Those at the rally included union leaders, school board members, superintendents (including a former superintendent of Cortland City Schools), and administrators who are trying to lead districts struggling under the state's funding (or de-funding) practices. They spoke passionately about misguided education policy and questionable funding practices in our state. Teachers appearing spoke of the distinction between mechanically treating a student as market-ready data instead of an actual young person with the strengths and challenges he or she may come with. Parents spoke of wanting more for their children. 18 year old Nikhil Goyal, a recent graduate, and author, spoke powerfully-sharing the ridiculous nature of children forced to take multiple choice tests in gym class. That's reform?
Up until the past few months the focus of school reform centered on using tests to identify schools and educators that should be marked for improvement or eliminated, but with parents and students like Nikhil now voicing concerns that education is being handed over to private interests, testing publishers and data collection agencies, there has been a change in posture on the school reform side. The reform PR has shifted from "ineffective teachers must be identified and eliminated" to "these hours upon hours of testing are essential for preparing students" (my quotes).
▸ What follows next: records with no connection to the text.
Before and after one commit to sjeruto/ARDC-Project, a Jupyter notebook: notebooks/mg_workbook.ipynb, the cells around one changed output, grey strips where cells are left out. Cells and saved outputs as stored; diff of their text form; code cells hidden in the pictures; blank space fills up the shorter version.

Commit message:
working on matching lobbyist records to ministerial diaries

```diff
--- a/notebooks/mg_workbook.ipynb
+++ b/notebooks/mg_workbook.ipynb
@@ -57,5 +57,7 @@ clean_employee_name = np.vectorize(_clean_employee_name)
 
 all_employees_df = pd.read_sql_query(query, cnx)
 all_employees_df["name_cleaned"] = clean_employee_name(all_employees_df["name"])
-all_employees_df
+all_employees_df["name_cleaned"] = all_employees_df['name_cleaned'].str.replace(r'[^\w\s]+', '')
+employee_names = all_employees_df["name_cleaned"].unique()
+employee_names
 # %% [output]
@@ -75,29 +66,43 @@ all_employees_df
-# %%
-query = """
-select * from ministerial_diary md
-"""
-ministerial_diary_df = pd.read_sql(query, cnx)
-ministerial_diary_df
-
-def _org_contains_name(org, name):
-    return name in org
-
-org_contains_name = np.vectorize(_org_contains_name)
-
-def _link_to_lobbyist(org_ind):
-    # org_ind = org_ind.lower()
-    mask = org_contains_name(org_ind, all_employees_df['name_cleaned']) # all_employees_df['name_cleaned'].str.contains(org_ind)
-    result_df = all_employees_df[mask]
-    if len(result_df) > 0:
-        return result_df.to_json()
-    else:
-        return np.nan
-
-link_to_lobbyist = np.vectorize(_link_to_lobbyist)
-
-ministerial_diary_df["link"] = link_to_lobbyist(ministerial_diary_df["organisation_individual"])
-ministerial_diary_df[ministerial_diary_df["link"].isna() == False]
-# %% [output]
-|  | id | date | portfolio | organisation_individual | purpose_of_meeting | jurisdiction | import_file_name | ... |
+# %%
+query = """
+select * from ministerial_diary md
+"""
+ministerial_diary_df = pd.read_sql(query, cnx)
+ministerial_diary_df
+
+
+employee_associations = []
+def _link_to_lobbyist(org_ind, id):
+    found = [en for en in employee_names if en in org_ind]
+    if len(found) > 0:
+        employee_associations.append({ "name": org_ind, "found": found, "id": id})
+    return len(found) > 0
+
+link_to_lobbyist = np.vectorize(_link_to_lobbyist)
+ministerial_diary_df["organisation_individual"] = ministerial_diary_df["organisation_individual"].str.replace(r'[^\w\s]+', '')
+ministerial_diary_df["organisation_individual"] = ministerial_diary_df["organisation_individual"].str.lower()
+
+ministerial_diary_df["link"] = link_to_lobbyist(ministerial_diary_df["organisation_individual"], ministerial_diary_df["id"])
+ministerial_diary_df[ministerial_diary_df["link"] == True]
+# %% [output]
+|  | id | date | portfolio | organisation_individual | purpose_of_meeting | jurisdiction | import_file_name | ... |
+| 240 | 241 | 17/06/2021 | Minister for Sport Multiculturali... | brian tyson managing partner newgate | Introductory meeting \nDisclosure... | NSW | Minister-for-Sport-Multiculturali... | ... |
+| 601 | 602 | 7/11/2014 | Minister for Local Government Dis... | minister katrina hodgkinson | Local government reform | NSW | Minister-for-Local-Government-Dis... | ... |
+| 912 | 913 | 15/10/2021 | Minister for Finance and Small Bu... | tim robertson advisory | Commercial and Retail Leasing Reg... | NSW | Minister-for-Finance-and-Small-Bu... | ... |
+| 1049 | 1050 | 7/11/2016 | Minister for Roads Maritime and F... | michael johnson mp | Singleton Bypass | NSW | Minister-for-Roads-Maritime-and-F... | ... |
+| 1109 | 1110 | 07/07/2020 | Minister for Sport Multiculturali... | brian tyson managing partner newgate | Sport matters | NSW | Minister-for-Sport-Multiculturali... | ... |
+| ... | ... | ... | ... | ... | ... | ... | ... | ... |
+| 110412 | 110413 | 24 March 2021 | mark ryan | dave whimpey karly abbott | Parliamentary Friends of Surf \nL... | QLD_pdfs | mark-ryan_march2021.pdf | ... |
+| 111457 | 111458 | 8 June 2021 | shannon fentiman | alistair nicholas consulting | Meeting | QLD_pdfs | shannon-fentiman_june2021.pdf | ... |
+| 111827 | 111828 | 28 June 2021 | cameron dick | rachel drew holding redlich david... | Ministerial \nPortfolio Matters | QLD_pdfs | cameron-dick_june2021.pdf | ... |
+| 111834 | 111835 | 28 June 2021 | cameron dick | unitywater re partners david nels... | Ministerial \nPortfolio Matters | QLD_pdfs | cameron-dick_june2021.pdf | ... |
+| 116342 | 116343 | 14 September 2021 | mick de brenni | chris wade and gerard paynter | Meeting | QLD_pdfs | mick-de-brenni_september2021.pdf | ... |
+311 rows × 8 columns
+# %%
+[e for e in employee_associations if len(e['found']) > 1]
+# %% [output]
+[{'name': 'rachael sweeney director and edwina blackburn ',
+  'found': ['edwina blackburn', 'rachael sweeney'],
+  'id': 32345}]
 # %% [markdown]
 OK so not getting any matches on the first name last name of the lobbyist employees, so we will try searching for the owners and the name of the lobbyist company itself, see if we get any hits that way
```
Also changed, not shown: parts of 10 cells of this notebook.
Commissioner King and Governor Cuomo made the agenda clear years ago: New York public schools and their teachers had to submit to evaluations based largely on new standards and standardized tests that would accompany them-despite the fact that those standards had not been fully integrated into school instruction and those tests had not reached their final form (and are likely to change again when the state moves to through-year style assessments). Yet putting evaluations and reputations on the line persists, cloaked in a catchy but ill-defined "college and career ready" expectation that goes without clarification: what college in an era of crushing student loan debt, and what careers that would help future graduates pay back that debt? With bigger problems than the lack of tests impacting the lives of families it might be that the struggling economy, soaring college cost and the job market should be more immediate targets for reform.
Having been there I can tell you: the rally in Albany was not a complaining session, it was a call for truth and sanity in education policy, and more input from the people who are actually in our communities, in our schools, and in our classrooms.